Tuesday, November 6, 2018

Have Feet Will Travel

This is a beautiful fall. I am reveling in the brilliant colors of the leaves, and even the muted colors of the rain-filled sky and frost-bleached grasses. And the smells of this season, so rich with memories of the vibrant summer that are transmuted to earthy leaf mulch and wind-driven rain! My greatest joy is not just that the season has arrived; rather, it is that for some reason I am more aware this year of autumn's beauty, more linked to the natural rhythms of the season.

Perhaps it is because I have bought a tiny trailer and am outside more this season, hiking and cooking, sitting by the campfire. My wife and I made the choice to change our environment, to buy the trailer so that we could have a "mobile office" where we could work yet be more outside. Now it is fall, and I am outside more, having packed my outdoor clothes--and glad to have done so! Even the cold knife of the wind is--what is the word?--bracing! The world is alive, and to move out into the natural world is to be reminded of those cosmic rhythms of life. It is easy to forget or ignore these natural rhythms when in a highly controlled environment.

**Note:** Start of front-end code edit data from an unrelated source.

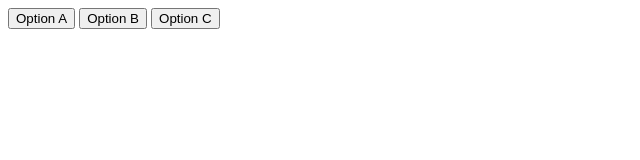
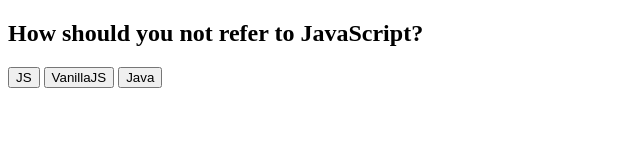
Before and after one commit to paigeswarthout/are-you-smarter-than-a-fifth-grader, a plain HTML site: page index.html in a window 1280 px wide. Shown: the whole page, without its empty margins (0-640 px from the left). Drawn offline with Linux system fonts and the light colour scheme.

Commit message:
Answer choices added

```diff
--- a/index.html
+++ b/index.html
@@ -6,8 +6,10 @@
     <title>Guessing Game</title>
 </head>
 <body>
-    <button>Option A</button>
-    <button>Option B</button>
-    <button>Option C</button>
+<h2>How should you not refer to JavaScript?</h2>
+
+    <button>JS</button>
+    <button>VanillaJS</button>
+    <button>Java</button>
 </body>
 </html>
```
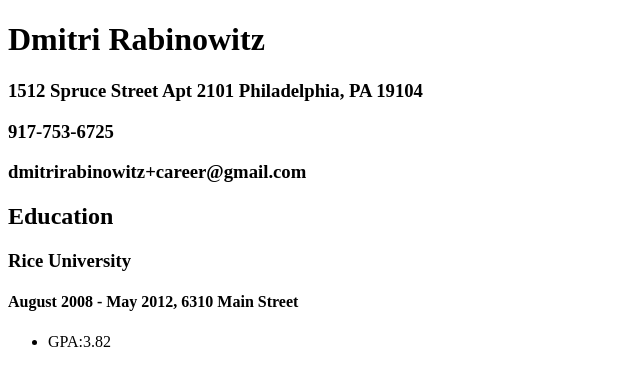
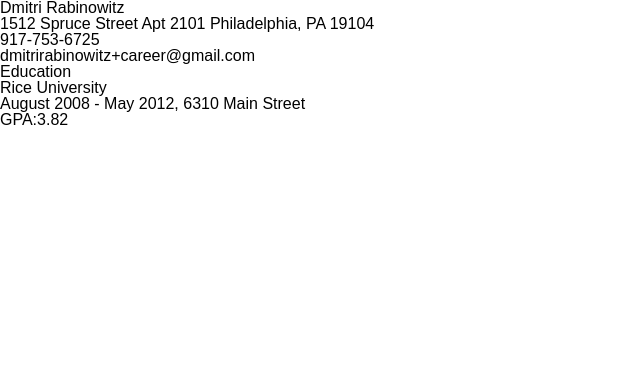
Before and after one commit to drabinowitz/resume, a plain HTML site: page index.html in a window 1280 px wide. Shown: the whole page, without its empty margins (0-640 px from the left). Drawn offline with Linux system fonts and the light colour scheme.

Commit message:
added reset.css

```diff
--- a/index.html
+++ b/index.html
@@ -3,6 +3,7 @@
 <head>
 	<meta charset="UTF-8">
 	<title>resume</title>
+	<link rel="stylesheet" type="text/css" href="reset.css">
 	<link rel="stylesheet" type="text/css" href="main.css">
 </head>
 <body>
--- /dev/null
+++ b/reset.css
@@ -0,0 +1,49 @@
+/* http://meyerweb.com/eric/tools/css/reset/
+   v2.0 | 20110126
+   License: none (public domain)
+*/
+
+html, body, div, span, applet, object, iframe,
+h1, h2, h3, h4, h5, h6, p, blockquote, pre,
+a, abbr, acronym, address, big, cite, code,
+del, dfn, em, img, ins, kbd, q, s, samp,
+small, strike, strong, sub, sup, tt, var,
+b, u, i, center,
+dl, dt, dd, ol, ul, li,
+fieldset, form, label, legend,
+table, caption, tbody, tfoot, thead, tr, th, td,
+article, aside, canvas, details, embed,
+figure, figcaption, footer, header, hgroup,
+menu, nav, output, ruby, section, summary,
+time, mark, audio, video {
+	margin: 0;
+	padding: 0;
+	border: 0;
+	font-size: 100%;
+	font: inherit;
+	font-family: arial;
+	vertical-align: baseline;
+}
+/* HTML5 display-role reset for older browsers */
+article, aside, details, figcaption, figure,
+footer, header, hgroup, menu, nav, section {
+	display: block;
+}
+body {
+	line-height: 1;
+}
+ol, ul {
+	list-style: none;
+}
+blockquote, q {
+	quotes: none;
+}
+blockquote:before, blockquote:after,
+q:before, q:after {
+	content: '';
+	content: none;
+}
+table {
+	border-collapse: collapse;
+	border-spacing: 0;
+}
```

While my wife works her business, I write, and lots of my writing has been about our travel--the earth and sky and waters. I have to report that I think I'm getting better at it, but travel writing isn't as easy as it appears to be at first glance. As a fiction writer, I can say that traveloging is first and last driven by setting, by description of the natural world and the human world one experiences.

I recently posted a travel blog entitled "Fall Leaves and Camping, Please," where my wife and I spent five nights camping. "It's late October, just past the harvest moon, fifty-five degrees, and the trees are in full reds and yellows, the sky blues and grays, and the fire is a quiet companion as I sit and write at my camp at Jefferson County Park, a campground just four miles from my house."

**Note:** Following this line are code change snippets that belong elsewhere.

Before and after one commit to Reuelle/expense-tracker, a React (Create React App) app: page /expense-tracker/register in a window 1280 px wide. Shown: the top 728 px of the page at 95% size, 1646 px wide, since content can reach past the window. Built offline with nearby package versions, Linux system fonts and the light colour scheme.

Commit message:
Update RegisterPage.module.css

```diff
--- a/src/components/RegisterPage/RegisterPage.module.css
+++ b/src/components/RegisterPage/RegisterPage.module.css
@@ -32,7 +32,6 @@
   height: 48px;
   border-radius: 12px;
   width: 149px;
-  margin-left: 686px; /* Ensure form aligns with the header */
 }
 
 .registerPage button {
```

In about a week I will be posting another piece at Green Goddess Glamping, entitled "Two Fall Nights on the Des Moines River," where I write about sharing my camp with rain showers and chainsaw instructors. The campground was carpeted with fall leaves. The river flowed just beyond the door to my tiny trailer. I took long walks along a nature trail and gravel roads. "I walked a mile down Hawk Drive along the Des Moines River, beautiful country with trees with brilliant foliage and stark white trunks mixed with evergreens, framed top and bottom by the cloudy sky and flowing river." I met fifteen young adults, all brandishing chainsaws.

It was a journey worth taking, both for the outer and inner joys of the experience. Just as a cold fall rain is cleansing, so too can the experience of being in a cold fall rain be cleansing. And can there be anything more evocative than young adults happily felling invasive trees so that native species can re-establish themselves. Ah, the smell of sawdust in the early morning air!

I'm leaving tomorrow for Indian Lake for some cold weather camping. I want to learn how to be comfortable when the temperatures are in the 30's to the teens range. I believe it will involve warm clothing and a warm camper. I want to get outside, to enjoy the straightforward intelligence of nature, to live simply, and as I write this, I think I need to find my copy of Thoreau's Walden for reading. Simplify, simplify, simplify!

And I'll keep writing, because while beauty is in the eye of the beholder, that is only a partial truth. Beauty is everywhere, but only inside the beholder if our eyes behold it. I'm going to experience the bracing cold of the fall wind. There's a chance of snow flurries. That should wake me up and keep me moving.

(Note: a great way to not miss my updates on writing or my traveloging is to sign up for email notifications for either (or both) blogs. Check the blog sidebars for the sign-up gadget.)